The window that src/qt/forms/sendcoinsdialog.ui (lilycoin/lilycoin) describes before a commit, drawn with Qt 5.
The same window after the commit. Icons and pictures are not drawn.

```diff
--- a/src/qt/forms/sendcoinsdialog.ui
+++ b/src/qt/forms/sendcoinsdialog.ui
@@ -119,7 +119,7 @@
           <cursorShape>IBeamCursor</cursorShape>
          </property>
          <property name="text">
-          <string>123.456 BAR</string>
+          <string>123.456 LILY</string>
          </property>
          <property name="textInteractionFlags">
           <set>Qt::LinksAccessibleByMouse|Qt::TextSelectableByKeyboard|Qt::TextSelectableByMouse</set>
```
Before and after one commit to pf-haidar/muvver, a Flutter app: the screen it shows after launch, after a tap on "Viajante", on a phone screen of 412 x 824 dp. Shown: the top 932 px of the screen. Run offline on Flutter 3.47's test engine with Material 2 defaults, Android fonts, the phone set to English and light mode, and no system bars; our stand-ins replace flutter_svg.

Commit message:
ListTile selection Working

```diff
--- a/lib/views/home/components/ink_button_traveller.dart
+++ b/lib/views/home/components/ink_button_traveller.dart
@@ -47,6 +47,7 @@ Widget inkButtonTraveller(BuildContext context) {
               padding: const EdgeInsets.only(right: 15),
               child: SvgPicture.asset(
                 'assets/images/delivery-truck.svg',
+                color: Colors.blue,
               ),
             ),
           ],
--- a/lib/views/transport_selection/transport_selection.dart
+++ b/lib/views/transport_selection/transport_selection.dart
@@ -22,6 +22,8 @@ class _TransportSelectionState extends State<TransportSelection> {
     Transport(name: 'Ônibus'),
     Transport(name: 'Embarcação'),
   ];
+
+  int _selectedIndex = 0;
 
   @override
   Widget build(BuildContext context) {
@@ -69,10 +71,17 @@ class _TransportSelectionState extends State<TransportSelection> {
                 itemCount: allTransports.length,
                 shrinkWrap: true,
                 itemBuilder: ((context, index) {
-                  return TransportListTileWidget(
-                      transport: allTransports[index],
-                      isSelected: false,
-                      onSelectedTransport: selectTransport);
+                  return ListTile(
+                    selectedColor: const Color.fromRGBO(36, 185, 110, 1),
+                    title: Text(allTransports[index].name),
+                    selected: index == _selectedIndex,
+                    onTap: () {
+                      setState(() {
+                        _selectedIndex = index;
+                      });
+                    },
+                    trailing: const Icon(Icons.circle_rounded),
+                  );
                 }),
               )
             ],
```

- _WHAT YOU WILL DO_
Copy the whole listing above once more, character for character.

- _ANSWER TO THE PROBLEM_
The window that src/qt/forms/sendcoinsdialog.ui (lilycoin/lilycoin) describes before a commit, drawn with Qt 5.
The same window after the commit. Icons and pictures are not drawn.

```diff
--- a/src/qt/forms/sendcoinsdialog.ui
+++ b/src/qt/forms/sendcoinsdialog.ui
@@ -119,7 +119,7 @@
           <cursorShape>IBeamCursor</cursorShape>
          </property>
          <property name="text">
-          <string>123.456 BAR</string>
+          <string>123.456 LILY</string>
          </property>
          <property name="textInteractionFlags">
           <set>Qt::LinksAccessibleByMouse|Qt::TextSelectableByKeyboard|Qt::TextSelectableByMouse</set>
```
Before and after one commit to pf-haidar/muvver, a Flutter app: the screen it shows after launch, after a tap on "Viajante", on a phone screen of 412 x 824 dp. Shown: the top 932 px of the screen. Run offline on Flutter 3.47's test engine with Material 2 defaults, Android fonts, the phone set to English and light mode, and no system bars; our stand-ins replace flutter_svg.

Commit message:
ListTile selection Working

```diff
--- a/lib/views/home/components/ink_button_traveller.dart
+++ b/lib/views/home/components/ink_button_traveller.dart
@@ -47,6 +47,7 @@ Widget inkButtonTraveller(BuildContext context) {
               padding: const EdgeInsets.only(right: 15),
               child: SvgPicture.asset(
                 'assets/images/delivery-truck.svg',
+                color: Colors.blue,
               ),
             ),
           ],
--- a/lib/views/transport_selection/transport_selection.dart
+++ b/lib/views/transport_selection/transport_selection.dart
@@ -22,6 +22,8 @@ class _TransportSelectionState extends State<TransportSelection> {
     Transport(name: 'Ônibus'),
     Transport(name: 'Embarcação'),
   ];
+
+  int _selectedIndex = 0;
 
   @override
   Widget build(BuildContext context) {
@@ -69,10 +71,17 @@ class _TransportSelectionState extends State<TransportSelection> {
                 itemCount: allTransports.length,
                 shrinkWrap: true,
                 itemBuilder: ((context, index) {
-                  return TransportListTileWidget(
-                      transport: allTransports[index],
-                      isSelected: false,
-                      onSelectedTransport: selectTransport);
+                  return ListTile(
+                    selectedColor: const Color.fromRGBO(36, 185, 110, 1),
+                    title: Text(allTransports[index].name),
+                    selected: index == _selectedIndex,
+                    onTap: () {
+                      setState(() {
+                        _selectedIndex = index;
+                      });
+                    },
+                    trailing: const Icon(Icons.circle_rounded),
+                  );
                 }),
               )
             ],
```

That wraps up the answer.